You might also want to look into designating a contact or other authorized user to recover passwords in the event of an emergency, for contacting insurance, canceling services or other tasks. However, as Korzec notes, your provider may not allow for this type of designation.
Whatever way you choose, it’s best to keep them separate from the inventory. When a fiduciary is named, that person should be granted access to both documents.
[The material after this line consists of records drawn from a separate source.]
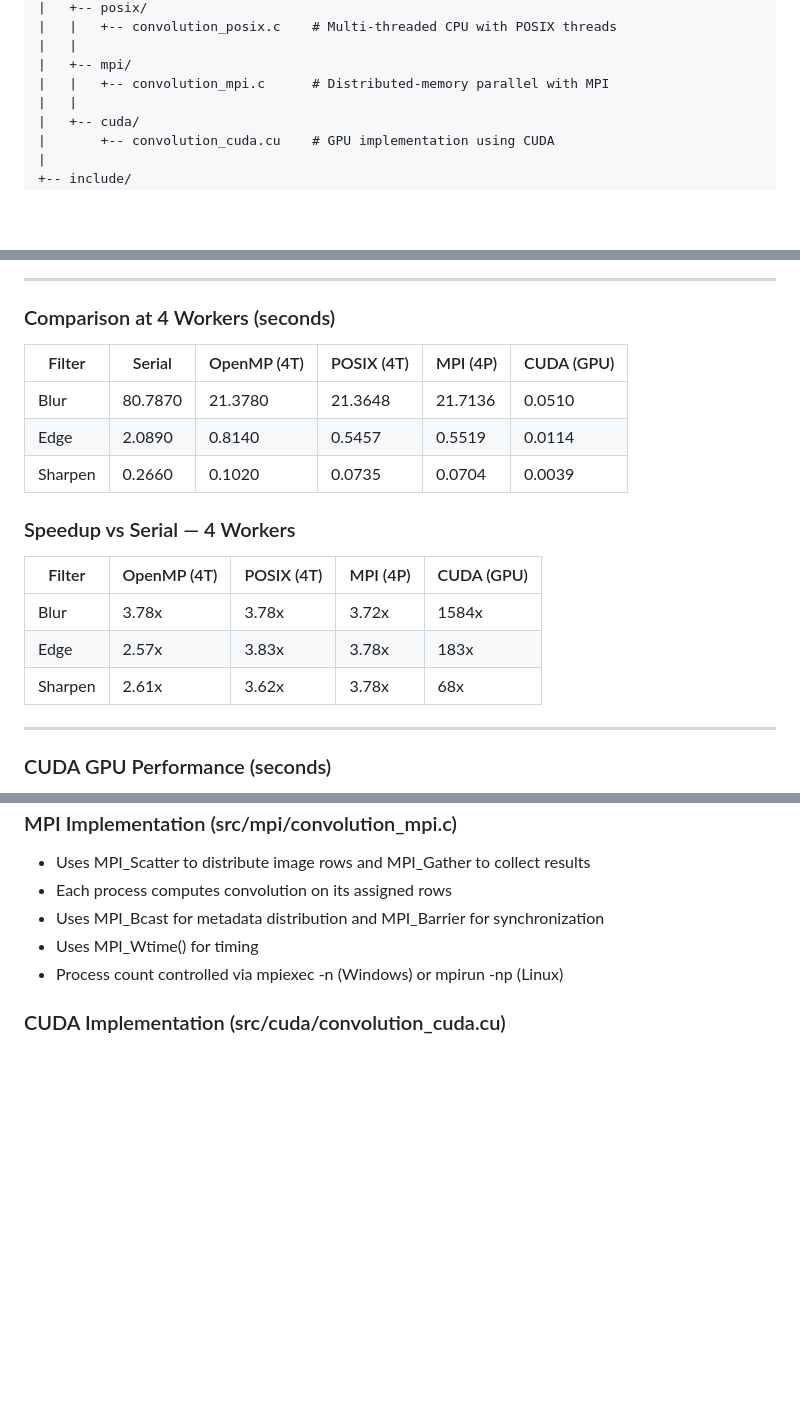
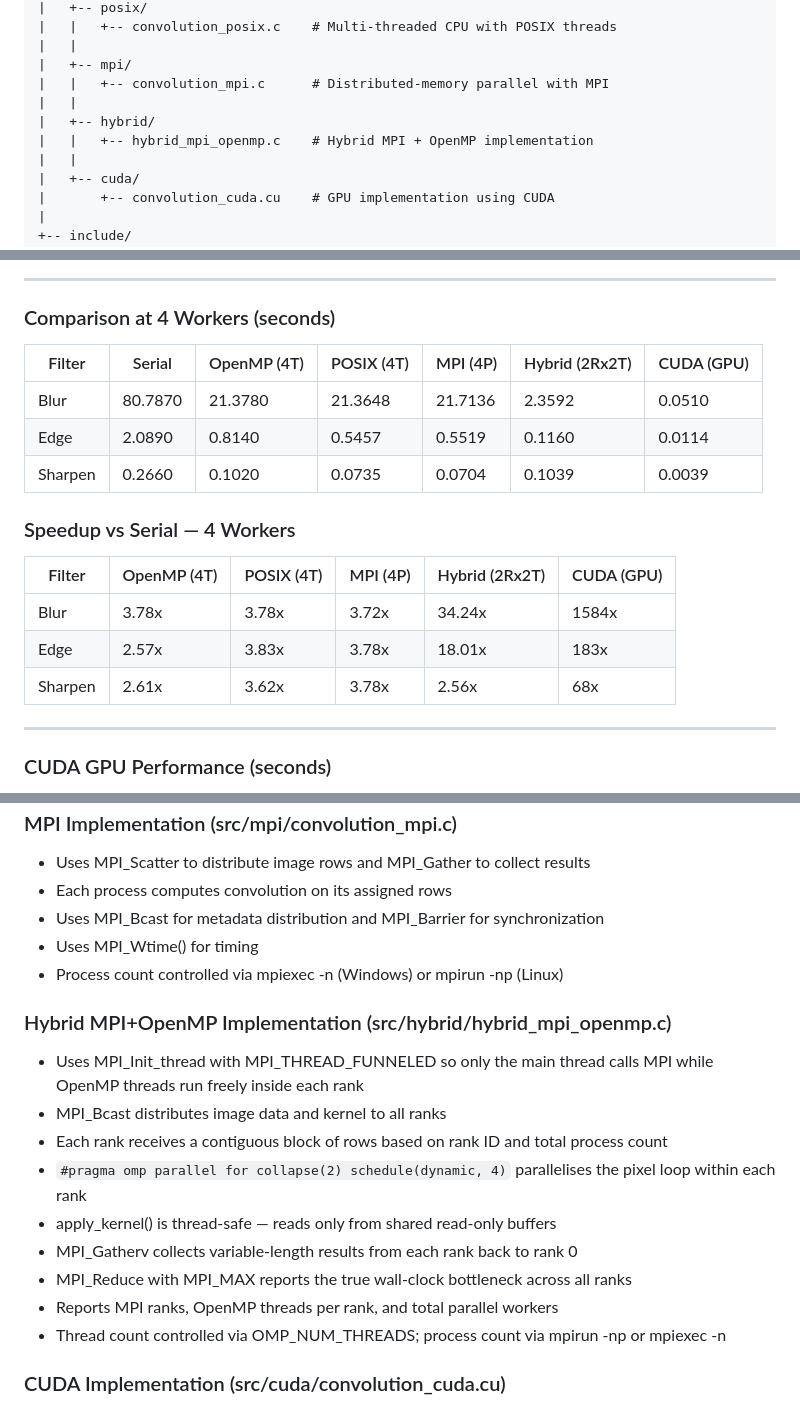
Before and after one commit to PiyumalKK/Parallel-Image-Convolution, a Markdown page: README.md, 3 parts joined by grey strips. GitHub-like rendering; blank space fills up the shorter version.

```diff
--- a/README.md
+++ b/README.md
@@ -21,6 +21,9 @@ project/
 |   |
 |   +-- mpi/
 |   |   +-- convolution_mpi.c      # Distributed-memory parallel with MPI
+|   |
+|   +-- hybrid/
+|   |   +-- hybrid_mpi_openmp.c    # Hybrid MPI + OpenMP implementation
 |   |
 |   +-- cuda/
 |       +-- convolution_cuda.cu    # GPU implementation using CUDA
@@ -259,19 +313,19 @@ nvcc -allow-unsupported-compiler -o convolution_cuda src/cuda/convolution_cuda.c
 
 ### Comparison at 4 Workers (seconds)
 
-| Filter   | Serial   | OpenMP (4T) | POSIX (4T) | MPI (4P) | CUDA (GPU) |
-|----------|----------|-------------|------------|----------|------------|
-| Blur     | 80.7870  | 21.3780     | 21.3648    | 21.7136  | 0.0510     |
-| Edge     | 2.0890   | 0.8140      | 0.5457     | 0.5519   | 0.0114     |
-| Sharpen  | 0.2660   | 0.1020      | 0.0735     | 0.0704   | 0.0039     |
+| Filter   | Serial   | OpenMP (4T) | POSIX (4T) | MPI (4P) | Hybrid (2Rx2T) | CUDA (GPU) |
+|----------|----------|-------------|------------|----------|----------------|------------|
+| Blur     | 80.7870  | 21.3780     | 21.3648    | 21.7136  | 2.3592         | 0.0510     |
+| Edge     | 2.0890   | 0.8140      | 0.5457     | 0.5519   | 0.1160         | 0.0114     |
+| Sharpen  | 0.2660   | 0.1020      | 0.0735     | 0.0704   | 0.1039         | 0.0039     |
 
 ### Speedup vs Serial — 4 Workers
 
-| Filter   | OpenMP (4T) | POSIX (4T) | MPI (4P) | CUDA (GPU) |
-|----------|-------------|------------|----------|------------|
-| Blur     | 3.78x       | 3.78x      | 3.72x    | 1584x      |
-| Edge     | 2.57x       | 3.83x      | 3.78x    | 183x       |
-| Sharpen  | 2.61x       | 3.62x      | 3.78x    | 68x        |
+| Filter   | OpenMP (4T) | POSIX (4T) | MPI (4P) | Hybrid (2Rx2T) | CUDA (GPU) |
+|----------|-------------|------------|----------|----------------|------------|
+| Blur     | 3.78x       | 3.78x      | 3.72x    | 34.24x         | 1584x      |
+| Edge     | 2.57x       | 3.83x      | 3.78x    | 18.01x         | 183x       |
+| Sharpen  | 2.61x       | 3.62x      | 3.78x    | 2.56x          | 68x        |
 
 ---
 
@@ -343,6 +399,17 @@ nvcc -allow-unsupported-compiler -o convolution_cuda src/cuda/convolution_cuda.c
 - Uses MPI_Wtime() for timing
 - Process count controlled via mpiexec -n (Windows) or mpirun -np (Linux)
 
+### Hybrid MPI+OpenMP Implementation (src/hybrid/hybrid_mpi_openmp.c)
+- Uses MPI_Init_thread with MPI_THREAD_FUNNELED so only the main thread calls MPI while OpenMP threads run freely inside each rank
+- MPI_Bcast distributes image data and kernel to all ranks
+- Each rank receives a contiguous block of rows based on rank ID and total process count
+- `#pragma omp parallel for collapse(2) schedule(dynamic, 4)` parallelises the pixel loop within each rank
+- apply_kernel() is thread-safe — reads only from shared read-only buffers
+- MPI_Gatherv collects variable-length results from each rank back to rank 0
+- MPI_Reduce with MPI_MAX reports the true wall-clock bottleneck across all ranks
+- Reports MPI ranks, OpenMP threads per rank, and total parallel workers
+- Thread count controlled via OMP_NUM_THREADS; process count via mpirun -np or mpiexec -n
+
 ### CUDA Implementation (src/cuda/convolution_cuda.cu)
 - GPU-accelerated convolution using CUDA kernels (NVIDIA CUDA Programming Guide)
 - **Constant memory** (`__constant__`) for convolution kernel — cached and broadcast to all threads in a warp
```
Also changed, not shown: other parts of README.md (+55 -2 lines).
Bear in mind that failed attempts to log into some password-protected accounts or documents can lock them — which is why experts recommend that whoever is going through the physical devices should first make copies of the hard drives.
Engage experts when you need to
In some cases, it may be worthwhile to engage a digital expert. “We actually have a third party we engage who, depending on the facts and circumstances, can assist us by examining a device to understand if there is a reference to a digital wallet or an NFT somewhere,” says Korzec. “We had one client who had a relatively valuable painting on consignment that no heirs knew about — until a forensic computing expert found a reference to it stored electronically,” he adds. “It turns out it was worth a significant amount.”
Revisit your plan from time to time. Just as you update your estate planning documents every couple of years or if something major changes, like a marriage or the birth of a grandchild, you’ll want to periodically take another look at your digital asset inventory.
Keeping track of those assets “isn’t really optional anymore,” Korzec believes. “But dealing with it now will ensure that your loved ones and heirs aren’t spending an already difficult time scrambling for passwords and account access for those assets — which is probably not the legacy you intended to leave.”